LOS BAÑOS, Philippines – On November 20, in the middle of APEC 2015, Mr. Shigetoshi Aoyama, director of the Asia-Pacific Economic Cooperation (APEC), took time to visit the International Rice Research Institute (IRRI) headquarters two hours south of Manila to learn about a proposal that seeks to speed up mechanization of rice farming in Asia.

Migration of rural laborers from farm to urban centers has created labor scarcity that is affecting agricultural production in many Asian countries, including Japan. Millions of smallholder farmers across Asia do not have the means to pay the high wages of workers to carry out labor-intensive farming activities. In India alone, labor shortage affects the farm operations of about 600 million smallholders.

Labor scarcity is an increasingly widespread problem that IRRI is trying to solve through mechanization, said Bruce Tolentino, deputy director general for communication and partnerships at IRRI.

Engr. Martin Gummert, senior scientist at IRRI’s Postharvest Unit, presented to Mr. Aoyama a proposal for a mechanization hub in which IRRI will be the center of a network that will facilitate transfer of mechanization technology and build capacity on the use of such technologies in target countries. The network will bring together countries such as Japan, China, and the US; the private sector; donor and funding agencies; and major rice-producing countries.


Learn more about IRRI ( or follow us on social media and networks (all links down the right column).

Wednesday, November 25, 2015

Next-Gen conducts year-end assessment and planning workshop

The Department of Agriculture’s National Rice Program (DA-NRP) project on Accelerating the Development and Adoption of Next-Generation Rice Varieties for the Major Ecosystems in the Philippines (Next-Gen Project) held its year-end assessment and planning workshop on 16-20 November 2015 in Dauis, Bohol. Participants included representatives from DA-NRP, IRRI, PhilRice, Bureau of Plant Industry (BPI), University of the Philippines Los Baños (UPLB), and the DA Regional Field Offices (DA-RFOs).

The collaborative project, led by Dr. Georgina Vergara (IRRI) and Ms. Thelma Padolina (PhilRice), is an initiative under the Food Staples Sufficiency Program (FSSP) of the Department of Agriculture (DA), PhilRice, and IRRI, in partnership with UPLB, the DA-RFOs, state colleges and universities, local government units (LGUs), and rice farmers. The project aims to mitigate the impact of climate change and achieve food security by fast-tracking the introduction and adoption of higher-yielding inbred and hybrid rice varieties resistant to major pests and diseases and tolerant of adverse environments.

During the 3-day workshop, DA-RFO representatives presented their accomplishments in 2015, as well as their physical targets and budget for the 2016 and 2017 activities. Issues and recommended strategies to address those were also discussed. The participants also visited PVS (participatory varietal selection) and NCT (national cooperative testing) sites in Ubay, Bohol.

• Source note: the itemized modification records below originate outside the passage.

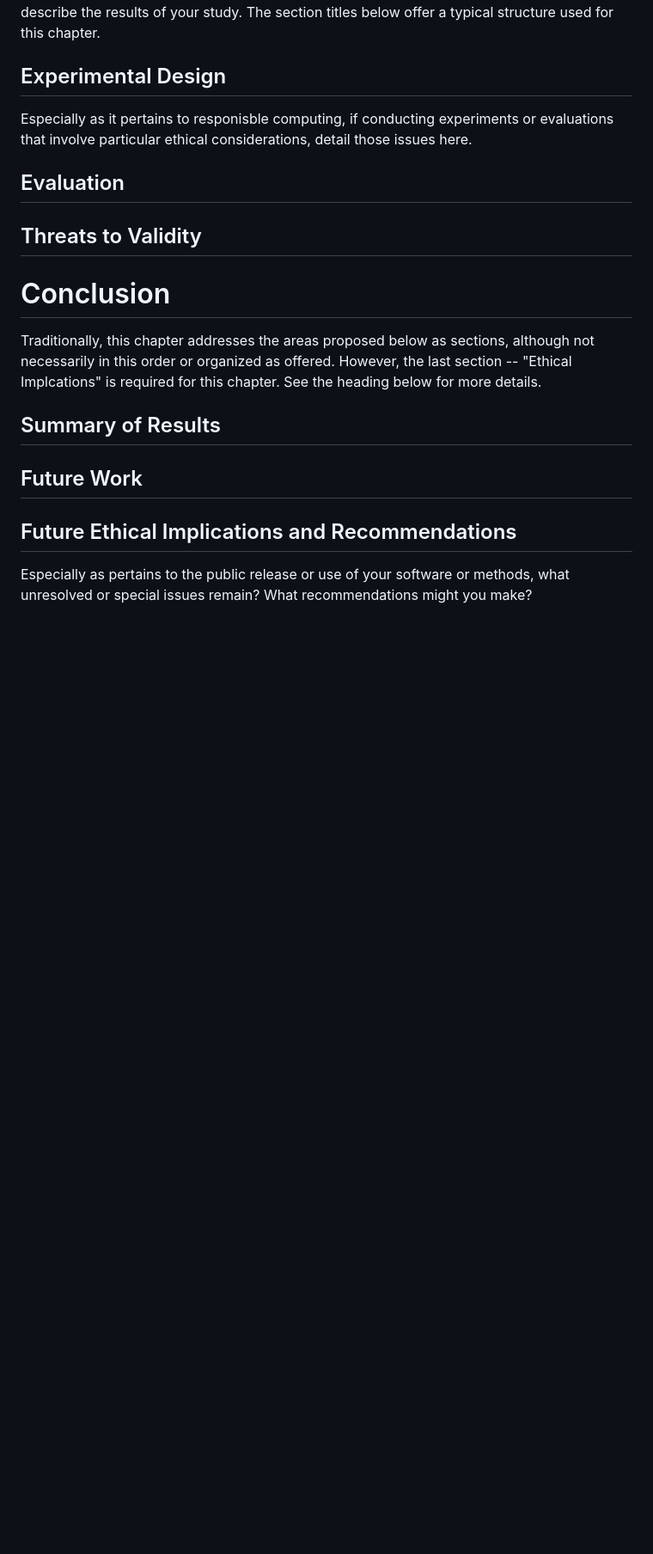
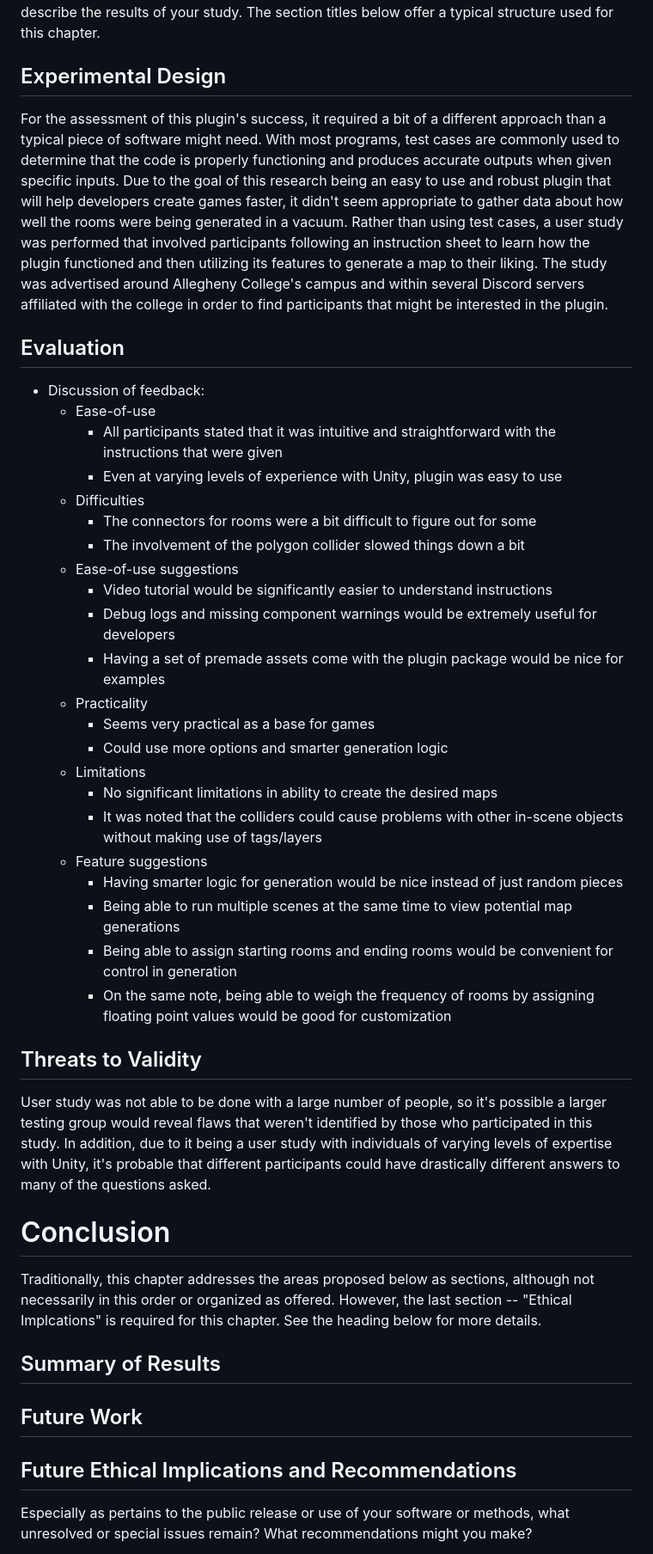
Before and after one commit to ReadyResearchers-2023-24/cis-600-f2023-610-s2024-senior-thesis-Jacob-Allebach, a Markdown page: thesis.md, the part around the change. Shown at 86% size. Rendered like a GitHub page; blank space fills up the shorter version.

Commit message:
Start chapter 4 and add outline for evaluation section

```diff
--- a/thesis.md
+++ b/thesis.md
@@ -659,12 +659,49 @@ a typical structure used for this chapter.
 
 ## Experimental Design
 
-Especially as it pertains to responisble computing, if conducting experiments or
-evaluations that involve particular ethical considerations, detail those issues here.
+  For the assessment of this plugin's success, it required a bit of a different approach than
+a typical piece of software might need. With most programs, test cases are commonly used to
+determine that the code is properly functioning and produces accurate outputs when given
+specific inputs. Due to the goal of this research being an easy to use and robust plugin that
+will help developers create games faster, it didn't seem appropriate to gather data about how
+well the rooms were being generated in a vacuum. Rather than using test cases, a user study
+was performed that involved participants following an instruction sheet to learn how the
+plugin functioned and then utilizing its features to generate a map to their liking. The
+study was advertised around Allegheny College's campus and within several Discord servers
+affiliated with the college in order to find participants that might be interested in the
+plugin.
 
 ## Evaluation
 
+* Discussion of feedback:
+  * Ease-of-use
+    * All participants stated that it was intuitive and straightforward with the instructions that were given
+    * Even at varying levels of experience with Unity, plugin was easy to use
+  * Difficulties
+    * The connectors for rooms were a bit difficult to figure out for some
+    * The involvement of the polygon collider slowed things down a bit
+  * Ease-of-use suggestions
+    * Video tutorial would be significantly easier to understand instructions
+    * Debug logs and missing component warnings would be extremely useful for developers
+    * Having a set of premade assets come with the plugin package would be nice for examples
+  * Practicality
+    * Seems very practical as a base for games
+    * Could use more options and smarter generation logic
+  * Limitations
+    * No significant limitations in ability to create the desired maps
+    * It was noted that the colliders could cause problems with other in-scene objects without making use of tags/layers
+  * Feature suggestions
+    * Having smarter logic for generation would be nice instead of just random pieces
+    * Being able to run multiple scenes at the same time to view potential map generations
+    * Being able to assign starting rooms and ending rooms would be convenient for control in generation
+    * On the same note, being able to weigh the frequency of rooms by assigning floating point values would be good for customization
+
 ## Threats to Validity
+
+User study was not able to be done with a large number of people, so it's possible a larger testing
+group would reveal flaws that weren't identified by those who participated in this study. In addition,
+due to it being a user study with individuals of varying levels of expertise with Unity, it's probable
+that different participants could have drastically different answers to many of the questions asked.
 
 # Conclusion
 
```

The lively interaction among participants resulted in a successful workshop where they shared ideas and strategies helpful in the improvement and conduct of different Next-Gen activities, which ultimately impact farmers’ productivity as they adapt to the effects of climate change.

Overall, the workshop strengthened collaboration between the partner institutions, which would help facilitate the development of improved varieties and increase rice productivity, helping farmers adapt to the effects of climate change.

Learn more about IRRI ( or follow us on social media and networks (all links down the right column).